Material provided
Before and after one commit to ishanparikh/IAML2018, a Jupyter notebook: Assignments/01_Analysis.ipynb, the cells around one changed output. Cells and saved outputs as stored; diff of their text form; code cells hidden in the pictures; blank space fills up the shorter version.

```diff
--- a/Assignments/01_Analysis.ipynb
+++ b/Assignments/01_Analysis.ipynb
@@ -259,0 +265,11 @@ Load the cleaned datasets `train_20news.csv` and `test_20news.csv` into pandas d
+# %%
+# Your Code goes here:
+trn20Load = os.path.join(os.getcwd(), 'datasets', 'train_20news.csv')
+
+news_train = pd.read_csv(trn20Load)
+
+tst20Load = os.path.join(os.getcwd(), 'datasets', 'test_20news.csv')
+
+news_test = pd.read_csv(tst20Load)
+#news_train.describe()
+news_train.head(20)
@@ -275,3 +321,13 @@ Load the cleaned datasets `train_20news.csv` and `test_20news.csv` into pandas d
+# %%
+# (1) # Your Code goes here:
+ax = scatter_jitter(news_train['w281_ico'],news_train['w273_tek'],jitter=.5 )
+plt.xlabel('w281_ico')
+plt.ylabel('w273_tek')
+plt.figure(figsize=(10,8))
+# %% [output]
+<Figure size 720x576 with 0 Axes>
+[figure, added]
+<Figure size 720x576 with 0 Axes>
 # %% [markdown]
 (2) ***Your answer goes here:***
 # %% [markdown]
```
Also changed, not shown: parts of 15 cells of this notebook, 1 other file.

Your task
Nothing in the records may be left out; reproduce them exactly.

Response
Before and after one commit to ishanparikh/IAML2018, a Jupyter notebook: Assignments/01_Analysis.ipynb, the cells around one changed output. Cells and saved outputs as stored; diff of their text form; code cells hidden in the pictures; blank space fills up the shorter version.

```diff
--- a/Assignments/01_Analysis.ipynb
+++ b/Assignments/01_Analysis.ipynb
@@ -259,0 +265,11 @@ Load the cleaned datasets `train_20news.csv` and `test_20news.csv` into pandas d
+# %%
+# Your Code goes here:
+trn20Load = os.path.join(os.getcwd(), 'datasets', 'train_20news.csv')
+
+news_train = pd.read_csv(trn20Load)
+
+tst20Load = os.path.join(os.getcwd(), 'datasets', 'test_20news.csv')
+
+news_test = pd.read_csv(tst20Load)
+#news_train.describe()
+news_train.head(20)
@@ -275,3 +321,13 @@ Load the cleaned datasets `train_20news.csv` and `test_20news.csv` into pandas d
+# %%
+# (1) # Your Code goes here:
+ax = scatter_jitter(news_train['w281_ico'],news_train['w273_tek'],jitter=.5 )
+plt.xlabel('w281_ico')
+plt.ylabel('w273_tek')
+plt.figure(figsize=(10,8))
+# %% [output]
+<Figure size 720x576 with 0 Axes>
+[figure, added]
+<Figure size 720x576 with 0 Axes>
 # %% [markdown]
 (2) ***Your answer goes here:***
 # %% [markdown]
```
Also changed, not shown: parts of 15 cells of this notebook, 1 other file.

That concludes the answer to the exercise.